Any mother planning a home birth who goes around touting that it is safe or as safe as a hospital birth does not have, or fails to acknowledge the facts.  A mother who claims her unlicensed midwife is safe, cannot really know without the data on her outcomes to back it up.  A  mother who tells you she is educating herself and choosing not to do any of the prenatal assessments because they are unnecessary or harmful has fallen hard for the fallacy of trusting birth.  Whatever your choices may be surrounding birth, take time to understand the benefits, the risks, and their subsequent consequences before making the decision to have your baby at home. 

Friday, July 5, 2013

Freedom to Choose
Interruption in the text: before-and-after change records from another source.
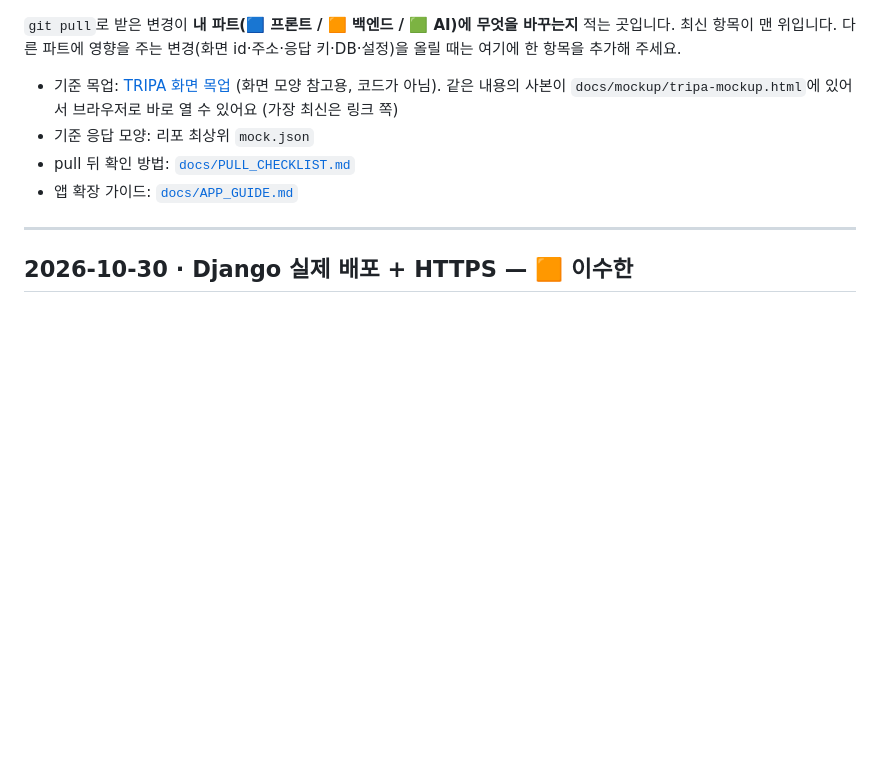
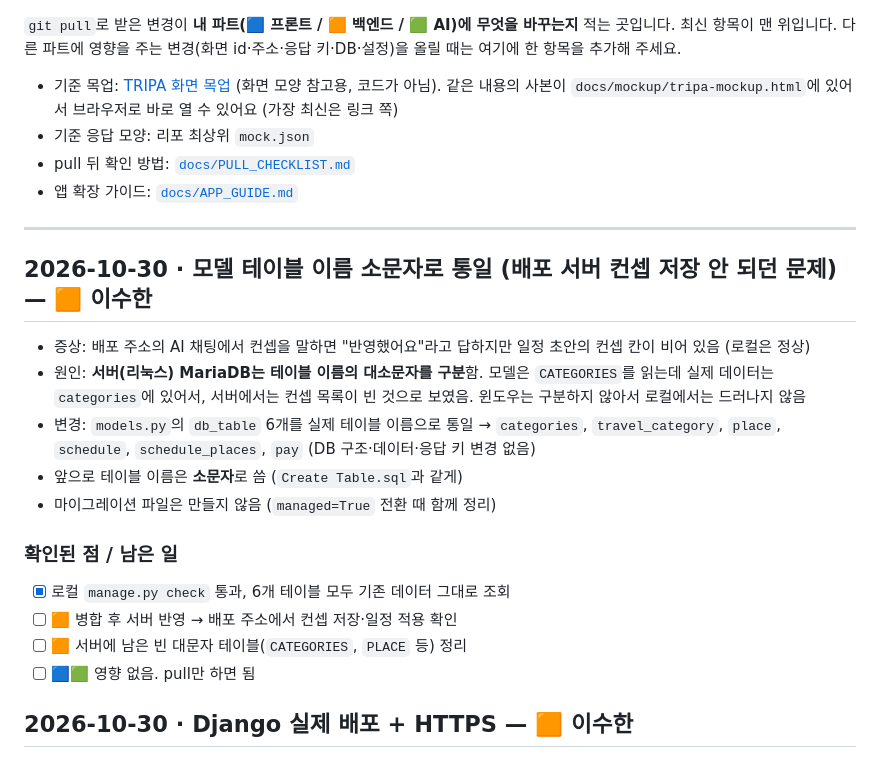
Before and after one commit to magnetgit/tripa-repo, a Markdown page: docs/TEAM_UPDATES.md, the part around the change. GitHub-like rendering; blank space fills up the shorter version.

Commit message:
TEAM_UPDATES: 테이블 이름 소문자 통일 기록
Co-Authored-By: Claude Opus 5.5 <noreply@anthropic.com>

```diff
--- a/docs/TEAM_UPDATES.md
+++ b/docs/TEAM_UPDATES.md
@@ -9,6 +9,19 @@
 - 앱 확장 가이드: [`docs/APP_GUIDE.md`](APP_GUIDE.md)
 
 ---
+
+## 2026-10-30 · 모델 테이블 이름 소문자로 통일 (배포 서버 컨셉 저장 안 되던 문제) — 🟧 이수한
+- 증상: 배포 주소의 AI 채팅에서 컨셉을 말하면 "반영했어요"라고 답하지만 일정 초안의 컨셉 칸이 비어 있음 (로컬은 정상)
+- 원인: **서버(리눅스) MariaDB는 테이블 이름의 대소문자를 구분**함. 모델은 `CATEGORIES`를 읽는데 실제 데이터는 `categories`에 있어서, 서버에서는 컨셉 목록이 빈 것으로 보였음. 윈도우는 구분하지 않아서 로컬에서는 드러나지 않음
+- 변경: `models.py`의 `db_table` 6개를 실제 테이블 이름으로 통일 → `categories`, `travel_category`, `place`, `schedule`, `schedule_places`, `pay` (DB 구조·데이터·응답 키 변경 없음)
+- 앞으로 테이블 이름은 **소문자**로 씀 (`Create Table.sql`과 같게)
+- 마이그레이션 파일은 만들지 않음 (`managed=True` 전환 때 함께 정리)
+
+### 확인된 점 / 남은 일
+- [x] 로컬 `manage.py check` 통과, 6개 테이블 모두 기존 데이터 그대로 조회
+- [ ] 🟧 병합 후 서버 반영 → 배포 주소에서 컨셉 저장·일정 적용 확인
+- [ ] 🟧 서버에 남은 빈 대문자 테이블(`CATEGORIES`, `PLACE` 등) 정리
+- [ ] 🟦🟩 영향 없음. pull만 하면 됨
 
 ## 2026-10-30 · Django 실제 배포 + HTTPS — 🟧 이수한
 - **배포 주소: https://3-106-104-143.sslip.io/** (`http://3.106.104.143`으로 들어와도 이 주소로 자동 이동)
```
Since this week marks our Nation's birthday and celebration of the many freedoms we enjoy, I thought it was the perfect time to approach the topic of freedom to choose when and with whom we give birth.  Is it a basic human right?  Is it about the safety of the baby?  No matter where your opinion falls on this highly debated topic, one thing is certain, that no matter what choices we make they should undoubtedly be genuinely informed of all risks and benefits. 

I find this subject tends to be addressed like a one way street.  The moment the word "regulation" comes up in discussion surrounding midwifery, home birth advocates start screaming, "don't take away my choice to birth where and how I please."  The tone of those same voices shifts though with the slightest mention of elective cesarean.  Judgment fills the room, sucking all the oxygen out.  The discussion then becomes less about choices and more about quoting the cesarean rate as being too high.  

But is there a time when an elective cesarean has its place?  Is it not the right of the woman and her care provider to make those choices?  Take the woman who was sexually abused for example, or the mom whose natural birth left her so injured that it took years to healDo these women not have a say in how they give birth during subsequent pregnancies?  Where do we draw the line and how shall we write the rules?

What about the former loss mom who already endured NCB and intervention-free birth in all its tragedy?  That was my story.  An elective cesarean saved my emotional sanity.  It also re-established my trust in care providers taking good care of me.  After the worst imaginable tragedy resulting from natural, out-of-hospital childbirth and incompetent care, an elective cesarean gave me peace of mind and a way forward.  It was my choice to make with my doctor and for that I am immensely grateful. 

If a woman truly has the freedom to choose where and how she gives birth, then every home birth advocate should also support a woman's right to elect a cesarean.  They should support and appreciate the life saving measures a cesarean can offer period, whether elected or emergency.